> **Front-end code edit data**
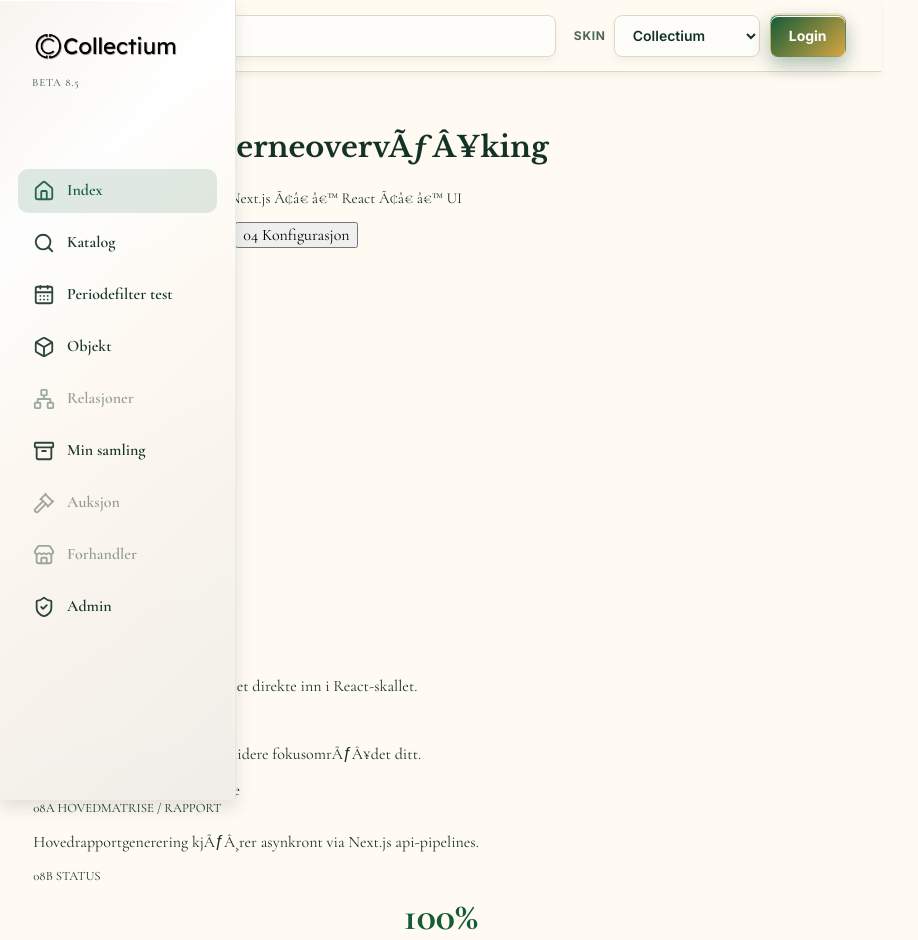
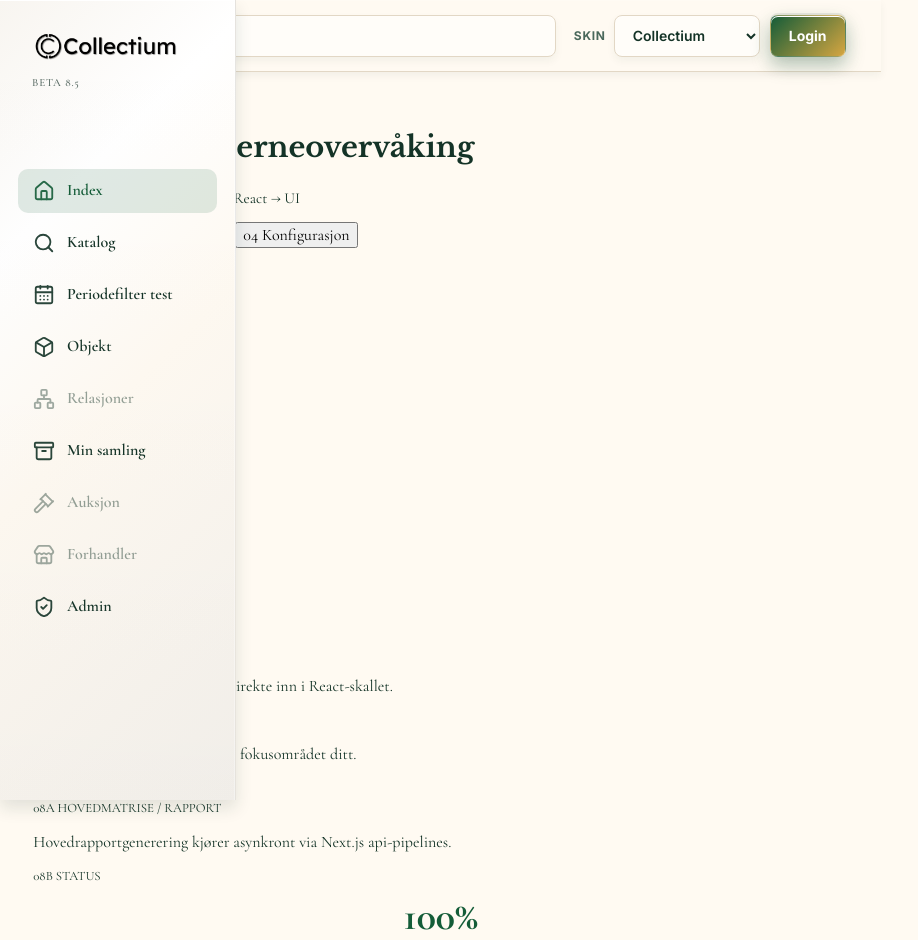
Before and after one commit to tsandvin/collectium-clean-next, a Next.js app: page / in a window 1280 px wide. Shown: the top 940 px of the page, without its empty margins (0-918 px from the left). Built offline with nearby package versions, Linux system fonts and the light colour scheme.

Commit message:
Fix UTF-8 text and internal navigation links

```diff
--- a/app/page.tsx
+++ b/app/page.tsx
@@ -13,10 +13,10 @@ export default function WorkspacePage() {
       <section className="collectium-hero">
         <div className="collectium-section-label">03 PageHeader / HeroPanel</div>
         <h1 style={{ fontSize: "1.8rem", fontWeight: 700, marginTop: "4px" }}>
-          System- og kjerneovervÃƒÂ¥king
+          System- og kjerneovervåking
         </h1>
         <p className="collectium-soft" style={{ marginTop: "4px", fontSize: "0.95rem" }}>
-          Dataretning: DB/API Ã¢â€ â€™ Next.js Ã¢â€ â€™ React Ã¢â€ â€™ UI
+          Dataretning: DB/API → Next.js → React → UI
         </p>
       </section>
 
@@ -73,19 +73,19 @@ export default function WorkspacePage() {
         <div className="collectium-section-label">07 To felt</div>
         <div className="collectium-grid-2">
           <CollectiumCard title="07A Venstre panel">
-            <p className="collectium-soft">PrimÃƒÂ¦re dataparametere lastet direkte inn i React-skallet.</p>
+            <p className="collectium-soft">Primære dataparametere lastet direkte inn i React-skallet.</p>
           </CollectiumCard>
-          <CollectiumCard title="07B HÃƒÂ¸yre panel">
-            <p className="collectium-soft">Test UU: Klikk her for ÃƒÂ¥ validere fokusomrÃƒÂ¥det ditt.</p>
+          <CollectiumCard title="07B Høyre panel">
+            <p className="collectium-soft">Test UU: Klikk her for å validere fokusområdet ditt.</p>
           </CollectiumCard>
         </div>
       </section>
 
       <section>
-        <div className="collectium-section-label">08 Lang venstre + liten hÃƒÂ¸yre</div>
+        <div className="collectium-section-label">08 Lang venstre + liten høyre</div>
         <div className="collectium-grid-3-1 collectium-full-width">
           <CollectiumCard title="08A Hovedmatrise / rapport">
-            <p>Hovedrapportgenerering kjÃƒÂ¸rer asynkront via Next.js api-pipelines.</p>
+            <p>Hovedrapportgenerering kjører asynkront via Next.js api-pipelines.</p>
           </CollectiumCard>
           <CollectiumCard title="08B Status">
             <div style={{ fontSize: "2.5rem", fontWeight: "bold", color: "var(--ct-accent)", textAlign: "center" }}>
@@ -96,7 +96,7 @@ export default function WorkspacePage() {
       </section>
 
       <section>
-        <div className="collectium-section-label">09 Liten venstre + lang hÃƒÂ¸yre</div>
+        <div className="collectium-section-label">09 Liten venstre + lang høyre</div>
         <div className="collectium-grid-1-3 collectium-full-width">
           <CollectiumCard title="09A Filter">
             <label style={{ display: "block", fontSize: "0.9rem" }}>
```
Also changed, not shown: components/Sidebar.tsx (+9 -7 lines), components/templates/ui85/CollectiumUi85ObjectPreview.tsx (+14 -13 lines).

> **Exercise requirements**
Leave out the pictures, and write out all the remaining data above exactly.

> **Written answer**
Before and after one commit to tsandvin/collectium-clean-next, a Next.js app: page / in a window 1280 px wide. Shown: the top 940 px of the page, without its empty margins (0-918 px from the left). Built offline with nearby package versions, Linux system fonts and the light colour scheme.

Commit message:
Fix UTF-8 text and internal navigation links

```diff
--- a/app/page.tsx
+++ b/app/page.tsx
@@ -13,10 +13,10 @@ export default function WorkspacePage() {
       <section className="collectium-hero">
         <div className="collectium-section-label">03 PageHeader / HeroPanel</div>
         <h1 style={{ fontSize: "1.8rem", fontWeight: 700, marginTop: "4px" }}>
-          System- og kjerneovervÃƒÂ¥king
+          System- og kjerneovervåking
         </h1>
         <p className="collectium-soft" style={{ marginTop: "4px", fontSize: "0.95rem" }}>
-          Dataretning: DB/API Ã¢â€ â€™ Next.js Ã¢â€ â€™ React Ã¢â€ â€™ UI
+          Dataretning: DB/API → Next.js → React → UI
         </p>
       </section>
 
@@ -73,19 +73,19 @@ export default function WorkspacePage() {
         <div className="collectium-section-label">07 To felt</div>
         <div className="collectium-grid-2">
           <CollectiumCard title="07A Venstre panel">
-            <p className="collectium-soft">PrimÃƒÂ¦re dataparametere lastet direkte inn i React-skallet.</p>
+            <p className="collectium-soft">Primære dataparametere lastet direkte inn i React-skallet.</p>
           </CollectiumCard>
-          <CollectiumCard title="07B HÃƒÂ¸yre panel">
-            <p className="collectium-soft">Test UU: Klikk her for ÃƒÂ¥ validere fokusomrÃƒÂ¥det ditt.</p>
+          <CollectiumCard title="07B Høyre panel">
+            <p className="collectium-soft">Test UU: Klikk her for å validere fokusområdet ditt.</p>
           </CollectiumCard>
         </div>
       </section>
 
       <section>
-        <div className="collectium-section-label">08 Lang venstre + liten hÃƒÂ¸yre</div>
+        <div className="collectium-section-label">08 Lang venstre + liten høyre</div>
         <div className="collectium-grid-3-1 collectium-full-width">
           <CollectiumCard title="08A Hovedmatrise / rapport">
-            <p>Hovedrapportgenerering kjÃƒÂ¸rer asynkront via Next.js api-pipelines.</p>
+            <p>Hovedrapportgenerering kjører asynkront via Next.js api-pipelines.</p>
           </CollectiumCard>
           <CollectiumCard title="08B Status">
             <div style={{ fontSize: "2.5rem", fontWeight: "bold", color: "var(--ct-accent)", textAlign: "center" }}>
@@ -96,7 +96,7 @@ export default function WorkspacePage() {
       </section>
 
       <section>
-        <div className="collectium-section-label">09 Liten venstre + lang hÃƒÂ¸yre</div>
+        <div className="collectium-section-label">09 Liten venstre + lang høyre</div>
         <div className="collectium-grid-1-3 collectium-full-width">
           <CollectiumCard title="09A Filter">
             <label style={{ display: "block", fontSize: "0.9rem" }}>
```
Also changed, not shown: components/Sidebar.tsx (+9 -7 lines), components/templates/ui85/CollectiumUi85ObjectPreview.tsx (+14 -13 lines).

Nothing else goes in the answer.